The pecan (Carya illinoinensis) is a species of hickory native to the southern United States and northern Mexico in the region of the Mississippi River. The tree is cultivated for its seed in the southern United States, primarily in Georgia, New Mexico, Texas, and Mexico, which produces nearly half of the world total. The seed is an edible nut used as a snack and in various recipes, such as praline candy and pecan pie. The pecan, in various aspects, is included in state symbols of Alabama, Arkansas, California, Oklahoma, and Texas.
The seeds of the pecan are edible, with a rich, buttery flavor. They can be eaten fresh or used in cooking, particularly in sweet desserts, such as pecan pie, a traditional Southern U.S. dish. Butter pecan is also a common flavor in cookies, cakes, and ice creams. Pecans are a major ingredient in American praline candy. Other applications of cooking with pecans include pecan oil and pecan butter.
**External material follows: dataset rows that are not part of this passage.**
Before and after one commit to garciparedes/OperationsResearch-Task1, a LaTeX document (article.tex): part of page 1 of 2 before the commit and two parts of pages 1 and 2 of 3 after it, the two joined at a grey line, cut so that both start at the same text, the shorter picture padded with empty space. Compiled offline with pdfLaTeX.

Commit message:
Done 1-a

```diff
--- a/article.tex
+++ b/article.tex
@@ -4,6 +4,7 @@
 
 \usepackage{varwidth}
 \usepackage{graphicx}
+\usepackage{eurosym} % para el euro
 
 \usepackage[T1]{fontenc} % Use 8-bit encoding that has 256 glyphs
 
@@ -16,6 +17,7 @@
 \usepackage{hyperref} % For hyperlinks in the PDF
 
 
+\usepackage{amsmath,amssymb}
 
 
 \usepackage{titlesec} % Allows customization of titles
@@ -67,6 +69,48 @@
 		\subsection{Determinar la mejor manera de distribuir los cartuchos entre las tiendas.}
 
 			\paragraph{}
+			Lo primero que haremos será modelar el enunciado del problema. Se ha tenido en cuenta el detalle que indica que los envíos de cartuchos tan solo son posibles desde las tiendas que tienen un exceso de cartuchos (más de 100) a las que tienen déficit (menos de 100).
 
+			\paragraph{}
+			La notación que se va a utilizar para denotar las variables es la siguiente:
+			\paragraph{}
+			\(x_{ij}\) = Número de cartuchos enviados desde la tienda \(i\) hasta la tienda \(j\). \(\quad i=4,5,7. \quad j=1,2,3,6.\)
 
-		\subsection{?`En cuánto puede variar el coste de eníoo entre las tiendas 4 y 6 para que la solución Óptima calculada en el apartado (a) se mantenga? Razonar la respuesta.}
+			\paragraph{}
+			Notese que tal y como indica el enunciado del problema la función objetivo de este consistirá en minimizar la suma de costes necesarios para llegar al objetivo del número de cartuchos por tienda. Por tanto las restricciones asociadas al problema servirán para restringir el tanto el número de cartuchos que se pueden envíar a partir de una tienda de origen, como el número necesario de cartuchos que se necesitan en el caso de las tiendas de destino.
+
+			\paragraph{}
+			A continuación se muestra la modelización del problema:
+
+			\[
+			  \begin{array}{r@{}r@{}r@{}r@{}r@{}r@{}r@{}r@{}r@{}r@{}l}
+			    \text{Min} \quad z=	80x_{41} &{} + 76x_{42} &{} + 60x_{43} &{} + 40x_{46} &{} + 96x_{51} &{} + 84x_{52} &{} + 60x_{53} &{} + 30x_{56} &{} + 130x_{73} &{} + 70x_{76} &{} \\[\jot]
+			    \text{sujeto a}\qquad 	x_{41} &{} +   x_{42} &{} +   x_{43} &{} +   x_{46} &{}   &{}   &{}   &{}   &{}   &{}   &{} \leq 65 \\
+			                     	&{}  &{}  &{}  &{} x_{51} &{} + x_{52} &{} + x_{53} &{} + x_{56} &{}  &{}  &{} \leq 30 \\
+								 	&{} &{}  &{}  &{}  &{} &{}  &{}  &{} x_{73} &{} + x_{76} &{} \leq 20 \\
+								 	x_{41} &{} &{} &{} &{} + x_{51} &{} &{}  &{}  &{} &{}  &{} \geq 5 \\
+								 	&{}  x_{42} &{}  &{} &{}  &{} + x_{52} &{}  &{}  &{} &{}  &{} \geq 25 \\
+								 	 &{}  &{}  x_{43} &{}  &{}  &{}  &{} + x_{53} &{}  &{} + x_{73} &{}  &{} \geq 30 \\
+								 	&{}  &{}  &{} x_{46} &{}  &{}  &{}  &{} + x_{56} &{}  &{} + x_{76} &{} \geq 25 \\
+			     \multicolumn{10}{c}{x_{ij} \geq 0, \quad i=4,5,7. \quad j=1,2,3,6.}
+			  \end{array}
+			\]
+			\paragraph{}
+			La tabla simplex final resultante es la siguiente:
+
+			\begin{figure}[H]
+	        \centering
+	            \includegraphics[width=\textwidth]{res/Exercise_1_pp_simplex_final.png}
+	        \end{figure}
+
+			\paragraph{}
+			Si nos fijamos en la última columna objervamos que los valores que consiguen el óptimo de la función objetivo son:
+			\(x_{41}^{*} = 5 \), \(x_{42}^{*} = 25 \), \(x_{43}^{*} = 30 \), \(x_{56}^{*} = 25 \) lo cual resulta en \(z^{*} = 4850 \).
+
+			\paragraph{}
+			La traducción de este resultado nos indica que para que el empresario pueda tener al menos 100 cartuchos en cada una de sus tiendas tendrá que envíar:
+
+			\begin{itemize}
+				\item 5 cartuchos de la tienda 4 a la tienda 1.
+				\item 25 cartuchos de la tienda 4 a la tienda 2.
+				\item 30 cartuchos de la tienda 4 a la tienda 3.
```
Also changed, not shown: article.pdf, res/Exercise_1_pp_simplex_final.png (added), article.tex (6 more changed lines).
Pecan wood is used in making furniture and wood flooring, as well as a flavoring fuel for smoking meats, giving grilled foods a sweet and nutty flavor stronger than many fruit woods.